▸ Instructions to follow
Exact copy, no pictures: output each line below as it stands.
Given records below:
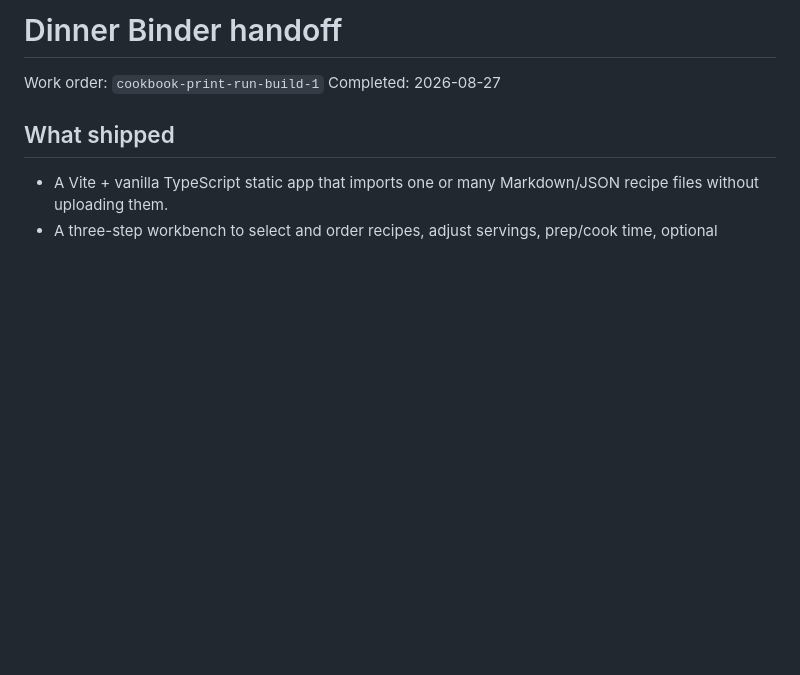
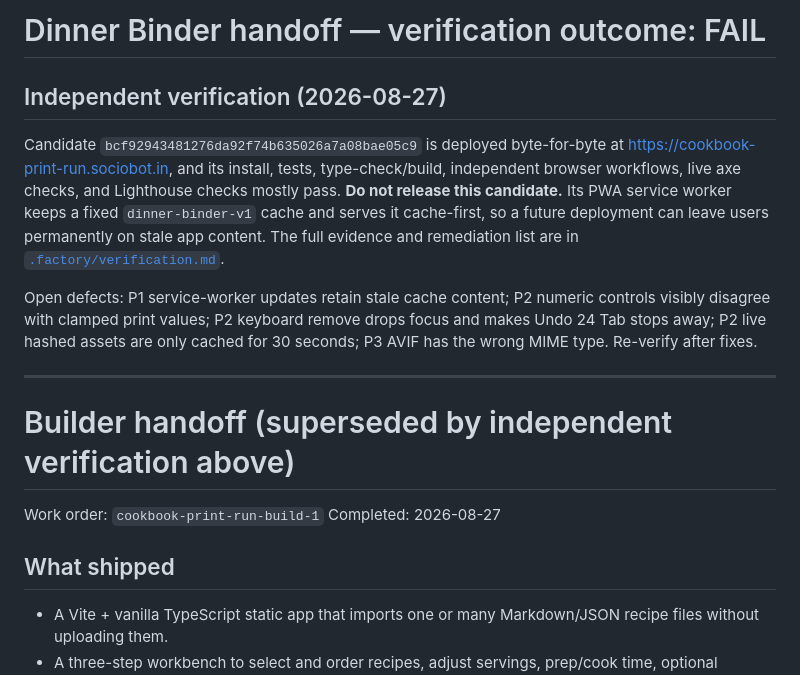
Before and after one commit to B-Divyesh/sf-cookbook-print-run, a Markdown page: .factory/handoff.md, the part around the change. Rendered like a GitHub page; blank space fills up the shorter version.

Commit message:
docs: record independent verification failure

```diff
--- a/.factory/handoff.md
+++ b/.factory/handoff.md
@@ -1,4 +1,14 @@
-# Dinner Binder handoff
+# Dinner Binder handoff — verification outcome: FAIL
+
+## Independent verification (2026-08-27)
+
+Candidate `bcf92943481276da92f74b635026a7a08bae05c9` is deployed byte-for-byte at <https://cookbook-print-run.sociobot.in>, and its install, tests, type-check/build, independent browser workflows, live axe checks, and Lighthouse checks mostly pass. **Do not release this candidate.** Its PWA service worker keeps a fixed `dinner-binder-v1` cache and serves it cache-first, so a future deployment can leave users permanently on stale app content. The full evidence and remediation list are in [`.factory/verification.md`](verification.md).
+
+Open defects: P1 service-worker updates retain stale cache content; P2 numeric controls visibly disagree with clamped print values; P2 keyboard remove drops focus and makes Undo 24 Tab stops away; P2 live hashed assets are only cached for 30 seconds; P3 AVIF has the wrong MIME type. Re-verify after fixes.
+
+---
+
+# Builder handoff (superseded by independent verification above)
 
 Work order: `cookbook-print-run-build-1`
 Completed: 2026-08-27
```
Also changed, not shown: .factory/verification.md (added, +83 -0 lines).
End of Given records.
▸ The completed task
Before and after one commit to B-Divyesh/sf-cookbook-print-run, a Markdown page: .factory/handoff.md, the part around the change. Rendered like a GitHub page; blank space fills up the shorter version.

Commit message:
docs: record independent verification failure

```diff
--- a/.factory/handoff.md
+++ b/.factory/handoff.md
@@ -1,4 +1,14 @@
-# Dinner Binder handoff
+# Dinner Binder handoff — verification outcome: FAIL
+
+## Independent verification (2026-08-27)
+
+Candidate `bcf92943481276da92f74b635026a7a08bae05c9` is deployed byte-for-byte at <https://cookbook-print-run.sociobot.in>, and its install, tests, type-check/build, independent browser workflows, live axe checks, and Lighthouse checks mostly pass. **Do not release this candidate.** Its PWA service worker keeps a fixed `dinner-binder-v1` cache and serves it cache-first, so a future deployment can leave users permanently on stale app content. The full evidence and remediation list are in [`.factory/verification.md`](verification.md).
+
+Open defects: P1 service-worker updates retain stale cache content; P2 numeric controls visibly disagree with clamped print values; P2 keyboard remove drops focus and makes Undo 24 Tab stops away; P2 live hashed assets are only cached for 30 seconds; P3 AVIF has the wrong MIME type. Re-verify after fixes.
+
+---
+
+# Builder handoff (superseded by independent verification above)
 
 Work order: `cookbook-print-run-build-1`
 Completed: 2026-08-27
```
Also changed, not shown: .factory/verification.md (added, +83 -0 lines).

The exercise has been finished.